restore the viewport to a more responsive state. Now were going to make
the hair flow with the control curves we have made. Select the new hair
stroke, and then add all of your control curves to that selection. With
all of them selected, go to paint effects>curve utilities>set
control curves. This should make hair stretch and flow in the direction of the control curves, like this:
PaintFX stroke flowing in direction of control curves
you render your hair at this point, with the render globals set
a production quality, it should look something like this:
First you'll notice that there are gaps in the hair where you can see the skull/scalp. This is okay, because I usually add one more layer of hair to the top to give it a little more density. Any gaps that are left over won't matter, because the very last part of the illusion is creating a texture map on the model the color of the hair, so it looks like there is more hair beneath the gaps. That way we don't have to spend insane render times trying to fit hair in EVERY single little gap.
From this point, just keep adding hair curves along the scalp line on your model. Periodically up the display percentage on your hair to see what the full thickness of the strokes look like. This will save you time from doing a full blown render. Once you think things look good in the 3d viewport, to a full render occasionally to double check. In some instances, it may be necessary to add control curves to handle troublesome spots. Because the hair on my model was pulled back so tightly I needed to add curves above the ears to handle that particular patch:
Hair control curves added to side
Once you have the majority of your hair strokes in place, a full render should look something like this:
Full Maya render of main hair segments
You notice that some of the hair pokes into the ponytail holder and clips the surface.. At this point, you may have to go back and move your control curves to adjust the flow of the hair so that at least the majority of the hair goes right in to the ponytail holder.
Now we are ready to create the final piece, the ponytail. To speed things up, hide the hair strokes you have created so far, they will only slow things down and we'll unhide them later when we want to see how it all works together. First make 4 control curves for your ponytail, to control the shape of the top, bottom, left, and right sides of it. They should look something like this:
Ponytail control curves
Now we need a surface to create the hair on. This will depend greatly upon what you want the hair coming out of, but in my case the ponytail holder is round. A simple nurbs circle converted to a planar surface was all I needed. I positioned the new surface toward the back of my ponytail holder, and then drew a paint FX curve on it. With the display percentage cranked up a bit and the hair bound to my control curves, the result looked like this:
Ponytail in viewport
Once you have the ponytail looking good, turn the rest of the hair back on and do a final render! You made your first PaintFX hair!
Final Render of Hair

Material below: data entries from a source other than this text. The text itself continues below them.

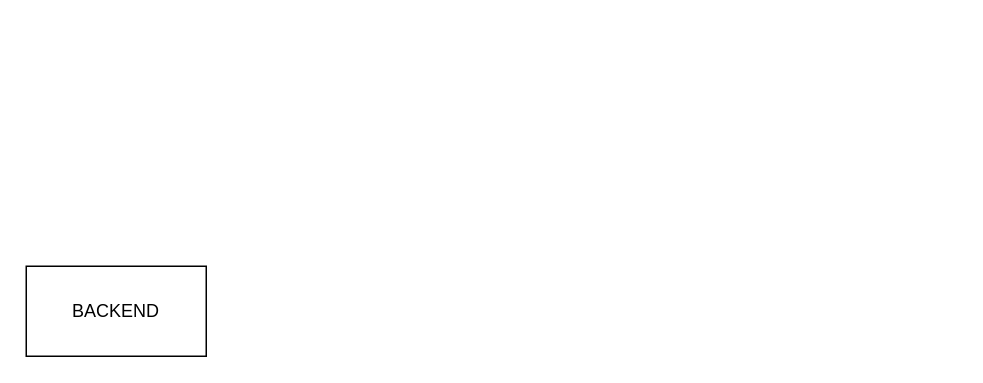
The draw.io diagram assets/architecture.drawio in amaurydelille/google-cloud-agent-development-kit-hackathon-2025, before the edit. Source tidied: cells renumbered, new cells numbered last; positions are measured from the earlier drawing's top-left corner, leaving out a move shared by most shapes. Both pictures are drawn from the tidied source at 150%, with x=0, y=0 at pixel (26, 266).
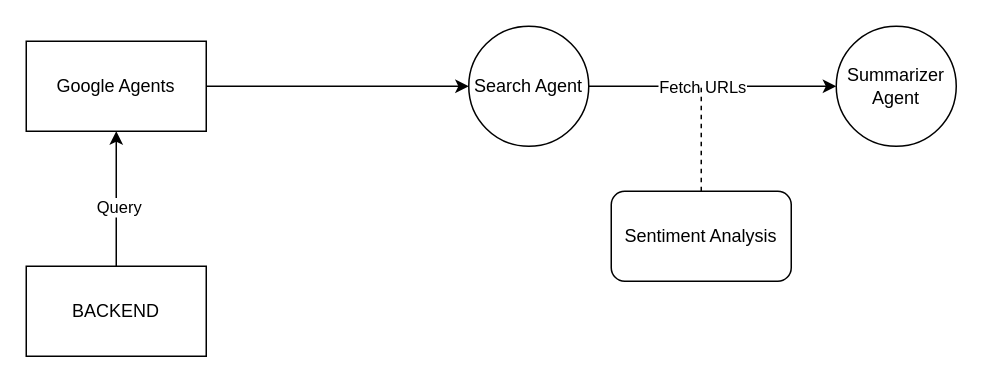
The same diagram, later.

Commit message (it also covers changes not shown here):
feat(AI): new agents + classifiers

What changed in the source:
```diff
@@
 <mxGraphModel>
   <root>
     <mxCell id="0" />
     <mxCell id="1" parent="0" />
+    <mxCell id="3" style="edgeStyle=none;html=1;" parent="1" edge="1" source="2" target="6">
+      <mxGeometry relative="1" as="geometry" />
+    </mxCell>
+    <mxCell id="4" value="Query" style="edgeLabel;html=1;align=center;verticalAlign=middle;" parent="3" vertex="1">
+      <mxGeometry x="-0.11" y="-1" relative="1" as="geometry" />
+    </mxCell>
     <mxCell id="2" value="BACKEND" style="rounded=0;whiteSpace=wrap;html=1;" parent="1" vertex="1">
       <mxGeometry width="120" height="60" as="geometry" />
     </mxCell>
+    <mxCell id="5" style="edgeStyle=none;html=1;" parent="1" edge="1" source="6" target="9">
+      <mxGeometry relative="1" as="geometry" />
+    </mxCell>
+    <mxCell id="6" value="Google Agents" style="rounded=0;whiteSpace=wrap;html=1;" parent="1" vertex="1">
+      <mxGeometry y="-150" width="120" height="60" as="geometry" />
+    </mxCell>
+    <mxCell id="7" style="edgeStyle=none;html=1;" parent="1" edge="1" source="9" target="10">
+      <mxGeometry relative="1" as="geometry" />
+    </mxCell>
+    <mxCell id="8" value="Fetch URLs" style="edgeLabel;html=1;align=center;verticalAlign=middle;" parent="7" vertex="1">
+      <mxGeometry x="-0.3" y="2" relative="1" as="geometry">
+        <mxPoint x="17" y="2" as="offset" />
+      </mxGeometry>
+    </mxCell>
+    <mxCell id="9" value="Search Agent" style="ellipse;whiteSpace=wrap;html=1;rounded=0;" parent="1" vertex="1">
+      <mxGeometry x="295" y="-160" width="80" height="80" as="geometry" />
+    </mxCell>
+    <mxCell id="10" value="Summarizer Agent" style="ellipse;whiteSpace=wrap;html=1;rounded=0;" parent="1" vertex="1">
+      <mxGeometry x="540" y="-160" width="80" height="80" as="geometry" />
+    </mxCell>
+    <mxCell id="11" value="Sentiment Analysis" style="rounded=1;whiteSpace=wrap;html=1;" parent="1" vertex="1">
+      <mxGeometry x="390" y="-50" width="120" height="60" as="geometry" />
+    </mxCell>
+    <mxCell id="12" style="endArrow=none;dashed=1;html=1;exitX=0.5;exitY=0;exitDx=0;exitDy=0;" parent="1" edge="1" source="11">
+      <mxGeometry relative="1" as="geometry">
+        <mxPoint x="450" y="-120" as="targetPoint" />
+      </mxGeometry>
+    </mxCell>
   </root>
 </mxGraphModel>
```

Again, you'll have to go back and tweak the control curves and/or the ponytail holder to make sure that the hair doesn't clip the surface. It's impossible to control individual stray strands of paintFX hair, so just get it as good as you can and then scale the holder to do the rest. The last step is to make the texture map on the scalp area of your model the same colors as your hair, so that any cracks appear to have hair below it.
Hopefully soon I can put a tutorial up that will show you how to use Maya cloth/dynamics to drive the control curves on the hair and bring the ponytail to life during the animation. If you have any questions or additons to the tutorial, feel free to post your question in the Maya forum at CreativeCOW.net.
--Chad Briggs is a leader in the CreativeCOW Maya forum.